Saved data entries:
<<<<
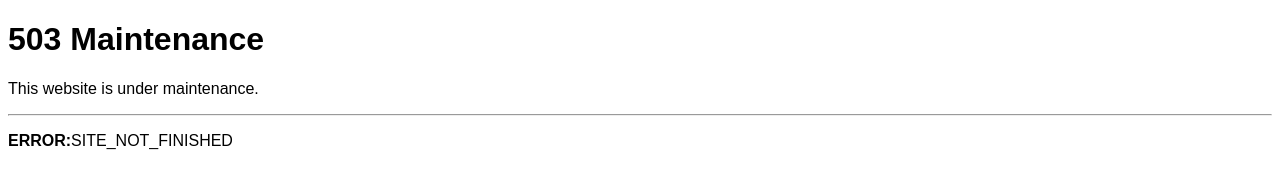
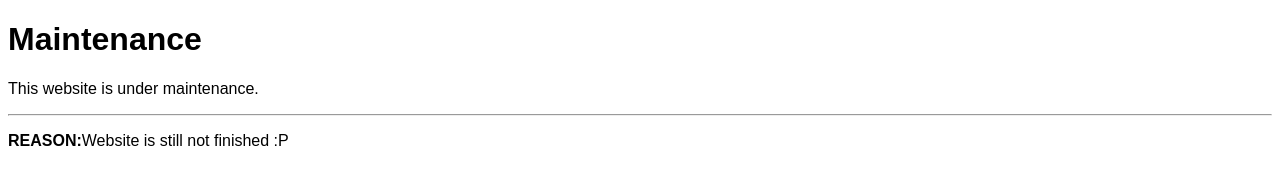
Before and after one commit to garnetluvcookie/PigeonVideo.github.io, a website: page src/views/index.html in a window 1280 px wide. Drawn offline with Linux system fonts and the light colour scheme; files that its build step writes are made by us from their sources; files whose address does not match are found by name.

Commit message:
Update index.html

```diff
--- a/src/views/index.html
+++ b/src/views/index.html
@@ -6,9 +6,9 @@
 <script src="./public/script.js"></script>
 </head>
 <body>
-<h1>503 Maintenance</h1>
+<h1>Maintenance</h1>
 <p>This website is under maintenance.</p>
 <hr>
-<p><strong>ERROR:</strong>SITE_NOT_FINISHED</p>
+<p><strong>REASON:</strong>Website is still not finished :P</p>
 </body>
 </html>
```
>>>>
ASSIGNMENT → Where the string "views" turns up in a line of the data above, copy that whole line.

EXERCISE ANSWER →
Before and after one commit to garnetluvcookie/PigeonVideo.github.io, a website: page src/views/index.html in a window 1280 px wide. Drawn offline with Linux system fonts and the light colour scheme; files that its build step writes are made by us from their sources; files whose address does not match are found by name.
--- a/src/views/index.html
+++ b/src/views/index.html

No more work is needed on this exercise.